PROVIDED MATERIAL START

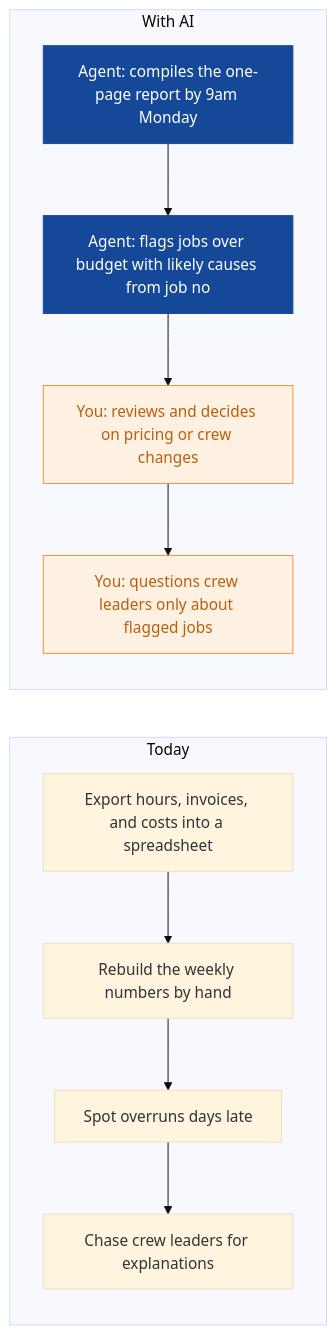
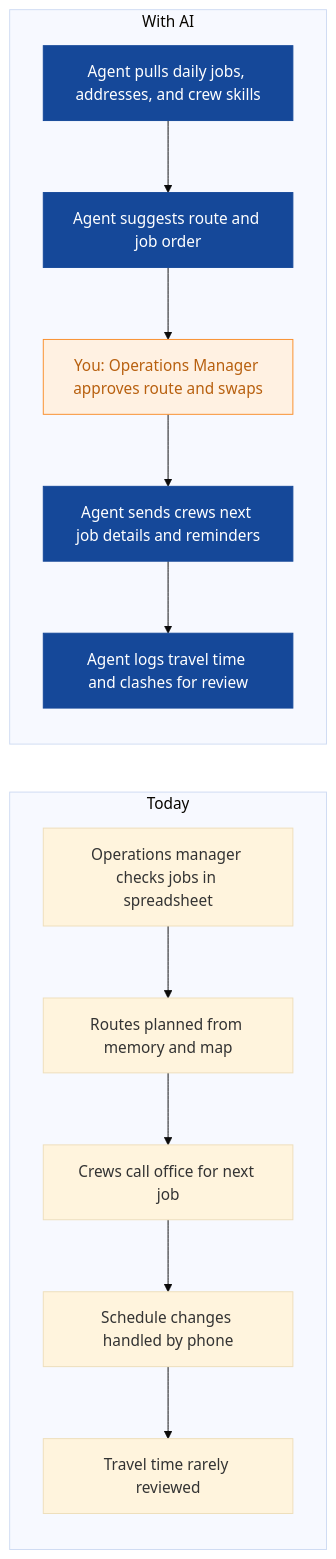
The eighth of 8 diagrams in strategies/verdant-roots-landscaping.md (nexibeo/Complete-AI-Strategy), drawn with Mermaid (base theme) before and after one commit. The commit also changed other lines of this file and 26 other files, not shown here.

````diff
--- a/strategies/verdant-roots-landscaping.md
+++ b/strategies/verdant-roots-landscaping.md
@@ -268,21 +256,23 @@
 ```mermaid
 flowchart LR
   subgraph Today
-    B0["Export hours, invoices, and costs into a spreadsheet"]
-    B1["Rebuild the weekly numbers by hand"]
-    B2["Spot overruns days late"]
-    B3["Chase crew leaders for explanations"]
-    B0 --> B1 --> B2 --> B3
+    B0["Operations manager checks jobs in spreadsheet"]
+    B1["Routes planned from memory and map"]
+    B2["Crews call office for next job"]
+    B3["Schedule changes handled by phone"]
+    B4["Travel time rarely reviewed"]
+    B0 --> B1 --> B2 --> B3 --> B4
   end
   subgraph WithAI[With AI]
-    A0["Agent: compiles the one-page report by 9am Monday"]
-    A1["Agent: flags jobs over budget with likely causes from job no"]
-    A2["You: reviews and decides on pricing or crew changes"]
-    A3["You: questions crew leaders only about flagged jobs"]
-    A0 --> A1 --> A2 --> A3
+    A0["Agent pulls daily jobs, addresses, and crew skills"]
+    A1["Agent suggests route and job order"]
+    A2["You: Operations Manager approves route and swaps"]
+    A3["Agent sends crews next job details and reminders"]
+    A4["Agent logs travel time and clashes for review"]
+    A0 --> A1 --> A2 --> A3 --> A4
   end
   classDef ai fill:#154899,color:#fff,stroke:#154899
   classDef human fill:#FFF1E2,color:#B8600F,stroke:#F98F2C
-  class A0,A1 ai
-  class A2,A3 human
+  class A0,A1,A3,A4 ai
+  class A2 human
 ```
````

PROVIDED MATERIAL END

WORK TO COMPLETE: Pull every line containing "color" out of the material and copy it.

OUTPUT OF THE EXERCISE:
   classDef ai fill:#154899,color:#fff,stroke:#154899
   classDef human fill:#FFF1E2,color:#B8600F,stroke:#F98F2C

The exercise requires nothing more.